EXERCISE DATA
BEGIN

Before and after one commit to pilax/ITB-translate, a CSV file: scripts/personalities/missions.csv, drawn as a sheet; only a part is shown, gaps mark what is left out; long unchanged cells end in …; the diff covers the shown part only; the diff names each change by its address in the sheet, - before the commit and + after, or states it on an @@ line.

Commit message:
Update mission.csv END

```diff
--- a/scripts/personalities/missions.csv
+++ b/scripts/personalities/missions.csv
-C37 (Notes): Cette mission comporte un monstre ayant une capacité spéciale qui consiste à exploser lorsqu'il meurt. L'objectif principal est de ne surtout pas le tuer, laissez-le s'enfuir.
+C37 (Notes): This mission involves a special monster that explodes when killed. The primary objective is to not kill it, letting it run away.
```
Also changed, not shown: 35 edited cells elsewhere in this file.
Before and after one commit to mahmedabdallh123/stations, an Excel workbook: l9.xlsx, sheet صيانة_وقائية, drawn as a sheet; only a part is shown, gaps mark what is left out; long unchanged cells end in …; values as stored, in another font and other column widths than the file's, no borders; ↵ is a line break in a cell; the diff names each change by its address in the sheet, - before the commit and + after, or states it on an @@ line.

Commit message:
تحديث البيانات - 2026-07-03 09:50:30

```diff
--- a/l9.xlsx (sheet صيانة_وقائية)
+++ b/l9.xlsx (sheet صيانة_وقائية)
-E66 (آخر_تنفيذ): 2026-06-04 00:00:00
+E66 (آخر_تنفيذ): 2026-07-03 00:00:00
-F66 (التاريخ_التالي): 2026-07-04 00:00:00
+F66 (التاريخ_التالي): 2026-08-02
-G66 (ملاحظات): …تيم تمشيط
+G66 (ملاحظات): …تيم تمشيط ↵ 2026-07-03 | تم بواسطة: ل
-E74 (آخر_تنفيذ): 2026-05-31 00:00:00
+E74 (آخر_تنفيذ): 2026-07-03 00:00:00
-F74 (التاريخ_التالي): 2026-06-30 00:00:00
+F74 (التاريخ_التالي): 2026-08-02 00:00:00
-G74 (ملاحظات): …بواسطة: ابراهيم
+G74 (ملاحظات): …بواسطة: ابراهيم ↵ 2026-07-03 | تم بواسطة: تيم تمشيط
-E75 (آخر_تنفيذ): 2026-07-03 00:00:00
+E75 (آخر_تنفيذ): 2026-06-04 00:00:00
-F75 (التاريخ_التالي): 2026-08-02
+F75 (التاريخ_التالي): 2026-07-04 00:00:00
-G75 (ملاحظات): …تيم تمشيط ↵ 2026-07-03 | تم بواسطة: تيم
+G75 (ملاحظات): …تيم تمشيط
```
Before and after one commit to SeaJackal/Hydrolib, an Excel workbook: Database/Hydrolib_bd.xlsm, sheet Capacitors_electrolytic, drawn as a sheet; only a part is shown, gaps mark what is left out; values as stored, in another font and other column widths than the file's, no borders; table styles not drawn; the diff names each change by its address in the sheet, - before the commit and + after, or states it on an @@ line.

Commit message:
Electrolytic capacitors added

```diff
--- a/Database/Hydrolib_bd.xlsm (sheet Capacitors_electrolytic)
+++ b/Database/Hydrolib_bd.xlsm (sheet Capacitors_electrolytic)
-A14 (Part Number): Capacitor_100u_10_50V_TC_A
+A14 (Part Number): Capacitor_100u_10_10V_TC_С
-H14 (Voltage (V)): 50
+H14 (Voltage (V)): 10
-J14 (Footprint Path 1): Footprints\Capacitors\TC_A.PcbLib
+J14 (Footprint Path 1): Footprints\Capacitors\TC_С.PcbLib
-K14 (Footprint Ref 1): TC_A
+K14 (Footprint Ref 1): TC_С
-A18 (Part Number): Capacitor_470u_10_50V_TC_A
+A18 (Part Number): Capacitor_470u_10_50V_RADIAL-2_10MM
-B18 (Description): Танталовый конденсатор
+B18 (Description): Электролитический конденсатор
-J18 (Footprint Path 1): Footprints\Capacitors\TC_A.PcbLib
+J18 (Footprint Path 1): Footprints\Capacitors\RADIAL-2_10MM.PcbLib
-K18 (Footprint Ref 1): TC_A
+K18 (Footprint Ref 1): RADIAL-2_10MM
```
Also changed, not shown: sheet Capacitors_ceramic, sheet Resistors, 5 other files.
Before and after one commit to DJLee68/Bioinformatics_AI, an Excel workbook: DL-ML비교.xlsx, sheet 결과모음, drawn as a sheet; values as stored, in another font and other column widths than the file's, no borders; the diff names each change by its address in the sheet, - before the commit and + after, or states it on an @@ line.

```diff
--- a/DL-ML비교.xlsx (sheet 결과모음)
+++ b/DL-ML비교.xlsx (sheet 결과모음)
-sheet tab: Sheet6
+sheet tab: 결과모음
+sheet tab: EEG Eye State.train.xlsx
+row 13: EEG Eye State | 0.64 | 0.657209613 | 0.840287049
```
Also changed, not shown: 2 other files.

END

WORK REQUEST
The data should be written out again in full, exactly as it stands.

ANSWER TO THIS TASK
Before and after one commit to pilax/ITB-translate, a CSV file: scripts/personalities/missions.csv, drawn as a sheet; only a part is shown, gaps mark what is left out; long unchanged cells end in …; the diff covers the shown part only; the diff names each change by its address in the sheet, - before the commit and + after, or states it on an @@ line.

Commit message:
Update mission.csv END

```diff
--- a/scripts/personalities/missions.csv
+++ b/scripts/personalities/missions.csv
-C37 (Notes): Cette mission comporte un monstre ayant une capacité spéciale qui consiste à exploser lorsqu'il meurt. L'objectif principal est de ne surtout pas le tuer, laissez-le s'enfuir.
+C37 (Notes): This mission involves a special monster that explodes when killed. The primary objective is to not kill it, letting it run away.
```
Also changed, not shown: 35 edited cells elsewhere in this file.
Before and after one commit to mahmedabdallh123/stations, an Excel workbook: l9.xlsx, sheet صيانة_وقائية, drawn as a sheet; only a part is shown, gaps mark what is left out; long unchanged cells end in …; values as stored, in another font and other column widths than the file's, no borders; ↵ is a line break in a cell; the diff names each change by its address in the sheet, - before the commit and + after, or states it on an @@ line.

Commit message:
تحديث البيانات - 2026-07-03 09:50:30

```diff
--- a/l9.xlsx (sheet صيانة_وقائية)
+++ b/l9.xlsx (sheet صيانة_وقائية)
-E66 (آخر_تنفيذ): 2026-06-04 00:00:00
+E66 (آخر_تنفيذ): 2026-07-03 00:00:00
-F66 (التاريخ_التالي): 2026-07-04 00:00:00
+F66 (التاريخ_التالي): 2026-08-02
-G66 (ملاحظات): …تيم تمشيط
+G66 (ملاحظات): …تيم تمشيط ↵ 2026-07-03 | تم بواسطة: ل
-E74 (آخر_تنفيذ): 2026-05-31 00:00:00
+E74 (آخر_تنفيذ): 2026-07-03 00:00:00
-F74 (التاريخ_التالي): 2026-06-30 00:00:00
+F74 (التاريخ_التالي): 2026-08-02 00:00:00
-G74 (ملاحظات): …بواسطة: ابراهيم
+G74 (ملاحظات): …بواسطة: ابراهيم ↵ 2026-07-03 | تم بواسطة: تيم تمشيط
-E75 (آخر_تنفيذ): 2026-07-03 00:00:00
+E75 (آخر_تنفيذ): 2026-06-04 00:00:00
-F75 (التاريخ_التالي): 2026-08-02
+F75 (التاريخ_التالي): 2026-07-04 00:00:00
-G75 (ملاحظات): …تيم تمشيط ↵ 2026-07-03 | تم بواسطة: تيم
+G75 (ملاحظات): …تيم تمشيط
```
Before and after one commit to SeaJackal/Hydrolib, an Excel workbook: Database/Hydrolib_bd.xlsm, sheet Capacitors_electrolytic, drawn as a sheet; only a part is shown, gaps mark what is left out; values as stored, in another font and other column widths than the file's, no borders; table styles not drawn; the diff names each change by its address in the sheet, - before the commit and + after, or states it on an @@ line.

Commit message:
Electrolytic capacitors added

```diff
--- a/Database/Hydrolib_bd.xlsm (sheet Capacitors_electrolytic)
+++ b/Database/Hydrolib_bd.xlsm (sheet Capacitors_electrolytic)
-A14 (Part Number): Capacitor_100u_10_50V_TC_A
+A14 (Part Number): Capacitor_100u_10_10V_TC_С
-H14 (Voltage (V)): 50
+H14 (Voltage (V)): 10
-J14 (Footprint Path 1): Footprints\Capacitors\TC_A.PcbLib
+J14 (Footprint Path 1): Footprints\Capacitors\TC_С.PcbLib
-K14 (Footprint Ref 1): TC_A
+K14 (Footprint Ref 1): TC_С
-A18 (Part Number): Capacitor_470u_10_50V_TC_A
+A18 (Part Number): Capacitor_470u_10_50V_RADIAL-2_10MM
-B18 (Description): Танталовый конденсатор
+B18 (Description): Электролитический конденсатор
-J18 (Footprint Path 1): Footprints\Capacitors\TC_A.PcbLib
+J18 (Footprint Path 1): Footprints\Capacitors\RADIAL-2_10MM.PcbLib
-K18 (Footprint Ref 1): TC_A
+K18 (Footprint Ref 1): RADIAL-2_10MM
```
Also changed, not shown: sheet Capacitors_ceramic, sheet Resistors, 5 other files.
Before and after one commit to DJLee68/Bioinformatics_AI, an Excel workbook: DL-ML비교.xlsx, sheet 결과모음, drawn as a sheet; values as stored, in another font and other column widths than the file's, no borders; the diff names each change by its address in the sheet, - before the commit and + after, or states it on an @@ line.

```diff
--- a/DL-ML비교.xlsx (sheet 결과모음)
+++ b/DL-ML비교.xlsx (sheet 결과모음)
-sheet tab: Sheet6
+sheet tab: 결과모음
+sheet tab: EEG Eye State.train.xlsx
+row 13: EEG Eye State | 0.64 | 0.657209613 | 0.840287049
```
Also changed, not shown: 2 other files.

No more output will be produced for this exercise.